Copy the data that follows, exactly and completely.

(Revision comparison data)
<<<<

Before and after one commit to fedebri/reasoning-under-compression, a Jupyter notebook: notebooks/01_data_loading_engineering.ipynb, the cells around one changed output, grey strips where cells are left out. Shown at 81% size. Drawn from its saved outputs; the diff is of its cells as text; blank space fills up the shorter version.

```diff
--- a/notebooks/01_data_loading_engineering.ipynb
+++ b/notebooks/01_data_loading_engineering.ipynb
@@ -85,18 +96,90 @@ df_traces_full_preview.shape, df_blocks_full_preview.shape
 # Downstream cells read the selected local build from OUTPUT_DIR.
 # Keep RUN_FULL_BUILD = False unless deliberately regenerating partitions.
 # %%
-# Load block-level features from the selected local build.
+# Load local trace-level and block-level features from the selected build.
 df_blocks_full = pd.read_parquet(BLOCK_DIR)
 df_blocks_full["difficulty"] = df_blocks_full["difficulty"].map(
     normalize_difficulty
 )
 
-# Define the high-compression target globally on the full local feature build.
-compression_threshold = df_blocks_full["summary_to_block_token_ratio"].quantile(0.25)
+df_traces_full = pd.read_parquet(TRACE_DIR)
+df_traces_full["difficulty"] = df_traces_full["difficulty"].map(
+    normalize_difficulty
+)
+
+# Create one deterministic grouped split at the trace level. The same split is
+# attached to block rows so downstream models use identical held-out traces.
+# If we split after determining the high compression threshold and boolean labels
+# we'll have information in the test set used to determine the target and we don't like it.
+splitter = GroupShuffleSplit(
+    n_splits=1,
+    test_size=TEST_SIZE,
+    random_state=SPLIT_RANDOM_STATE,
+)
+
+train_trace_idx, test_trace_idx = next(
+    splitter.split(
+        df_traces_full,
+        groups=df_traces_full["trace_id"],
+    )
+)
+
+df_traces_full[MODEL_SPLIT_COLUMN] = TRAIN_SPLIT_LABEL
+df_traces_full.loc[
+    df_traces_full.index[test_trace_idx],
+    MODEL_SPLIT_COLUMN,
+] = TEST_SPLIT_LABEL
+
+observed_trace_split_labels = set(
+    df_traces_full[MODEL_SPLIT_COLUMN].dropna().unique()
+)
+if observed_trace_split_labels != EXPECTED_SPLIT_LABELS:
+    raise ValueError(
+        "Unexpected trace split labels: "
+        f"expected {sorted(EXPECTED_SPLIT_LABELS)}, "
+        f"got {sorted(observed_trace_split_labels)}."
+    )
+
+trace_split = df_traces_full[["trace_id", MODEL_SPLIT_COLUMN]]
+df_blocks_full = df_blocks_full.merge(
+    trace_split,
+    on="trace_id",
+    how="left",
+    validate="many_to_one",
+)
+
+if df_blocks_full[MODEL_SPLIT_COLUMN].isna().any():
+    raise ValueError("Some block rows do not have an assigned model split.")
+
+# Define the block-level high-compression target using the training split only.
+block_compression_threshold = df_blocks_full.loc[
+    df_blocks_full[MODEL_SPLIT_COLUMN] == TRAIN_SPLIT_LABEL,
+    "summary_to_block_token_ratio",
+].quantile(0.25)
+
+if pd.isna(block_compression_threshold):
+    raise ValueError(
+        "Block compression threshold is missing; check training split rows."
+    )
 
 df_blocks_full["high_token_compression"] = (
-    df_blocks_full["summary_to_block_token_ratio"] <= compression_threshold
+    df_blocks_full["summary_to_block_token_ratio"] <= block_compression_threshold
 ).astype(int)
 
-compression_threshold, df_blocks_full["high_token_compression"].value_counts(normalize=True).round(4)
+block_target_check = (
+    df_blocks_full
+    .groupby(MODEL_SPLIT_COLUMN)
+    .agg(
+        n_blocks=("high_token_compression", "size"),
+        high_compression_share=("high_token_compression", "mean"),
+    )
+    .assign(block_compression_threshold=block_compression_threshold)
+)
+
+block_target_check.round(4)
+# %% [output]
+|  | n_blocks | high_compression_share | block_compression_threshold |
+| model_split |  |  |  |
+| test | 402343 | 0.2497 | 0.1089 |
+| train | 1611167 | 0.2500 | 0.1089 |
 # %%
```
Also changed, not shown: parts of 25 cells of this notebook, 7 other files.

>>>>

*Output of the exercise:*
Before and after one commit to fedebri/reasoning-under-compression, a Jupyter notebook: notebooks/01_data_loading_engineering.ipynb, the cells around one changed output, grey strips where cells are left out. Shown at 81% size. Drawn from its saved outputs; the diff is of its cells as text; blank space fills up the shorter version.

```diff
--- a/notebooks/01_data_loading_engineering.ipynb
+++ b/notebooks/01_data_loading_engineering.ipynb
@@ -85,18 +96,90 @@ df_traces_full_preview.shape, df_blocks_full_preview.shape
 # Downstream cells read the selected local build from OUTPUT_DIR.
 # Keep RUN_FULL_BUILD = False unless deliberately regenerating partitions.
 # %%
-# Load block-level features from the selected local build.
+# Load local trace-level and block-level features from the selected build.
 df_blocks_full = pd.read_parquet(BLOCK_DIR)
 df_blocks_full["difficulty"] = df_blocks_full["difficulty"].map(
     normalize_difficulty
 )
 
-# Define the high-compression target globally on the full local feature build.
-compression_threshold = df_blocks_full["summary_to_block_token_ratio"].quantile(0.25)
+df_traces_full = pd.read_parquet(TRACE_DIR)
+df_traces_full["difficulty"] = df_traces_full["difficulty"].map(
+    normalize_difficulty
+)
+
+# Create one deterministic grouped split at the trace level. The same split is
+# attached to block rows so downstream models use identical held-out traces.
+# If we split after determining the high compression threshold and boolean labels
+# we'll have information in the test set used to determine the target and we don't like it.
+splitter = GroupShuffleSplit(
+    n_splits=1,
+    test_size=TEST_SIZE,
+    random_state=SPLIT_RANDOM_STATE,
+)
+
+train_trace_idx, test_trace_idx = next(
+    splitter.split(
+        df_traces_full,
+        groups=df_traces_full["trace_id"],
+    )
+)
+
+df_traces_full[MODEL_SPLIT_COLUMN] = TRAIN_SPLIT_LABEL
+df_traces_full.loc[
+    df_traces_full.index[test_trace_idx],
+    MODEL_SPLIT_COLUMN,
+] = TEST_SPLIT_LABEL
+
+observed_trace_split_labels = set(
+    df_traces_full[MODEL_SPLIT_COLUMN].dropna().unique()
+)
+if observed_trace_split_labels != EXPECTED_SPLIT_LABELS:
+    raise ValueError(
+        "Unexpected trace split labels: "
+        f"expected {sorted(EXPECTED_SPLIT_LABELS)}, "
+        f"got {sorted(observed_trace_split_labels)}."
+    )
+
+trace_split = df_traces_full[["trace_id", MODEL_SPLIT_COLUMN]]
+df_blocks_full = df_blocks_full.merge(
+    trace_split,
+    on="trace_id",
+    how="left",
+    validate="many_to_one",
+)
+
+if df_blocks_full[MODEL_SPLIT_COLUMN].isna().any():
+    raise ValueError("Some block rows do not have an assigned model split.")
+
+# Define the block-level high-compression target using the training split only.
+block_compression_threshold = df_blocks_full.loc[
+    df_blocks_full[MODEL_SPLIT_COLUMN] == TRAIN_SPLIT_LABEL,
+    "summary_to_block_token_ratio",
+].quantile(0.25)
+
+if pd.isna(block_compression_threshold):
+    raise ValueError(
+        "Block compression threshold is missing; check training split rows."
+    )
 
 df_blocks_full["high_token_compression"] = (
-    df_blocks_full["summary_to_block_token_ratio"] <= compression_threshold
+    df_blocks_full["summary_to_block_token_ratio"] <= block_compression_threshold
 ).astype(int)
 
-compression_threshold, df_blocks_full["high_token_compression"].value_counts(normalize=True).round(4)
+block_target_check = (
+    df_blocks_full
+    .groupby(MODEL_SPLIT_COLUMN)
+    .agg(
+        n_blocks=("high_token_compression", "size"),
+        high_compression_share=("high_token_compression", "mean"),
+    )
+    .assign(block_compression_threshold=block_compression_threshold)
+)
+
+block_target_check.round(4)
+# %% [output]
+|  | n_blocks | high_compression_share | block_compression_threshold |
+| model_split |  |  |  |
+| test | 402343 | 0.2497 | 0.1089 |
+| train | 1611167 | 0.2500 | 0.1089 |
 # %%
```
Also changed, not shown: parts of 25 cells of this notebook, 7 other files.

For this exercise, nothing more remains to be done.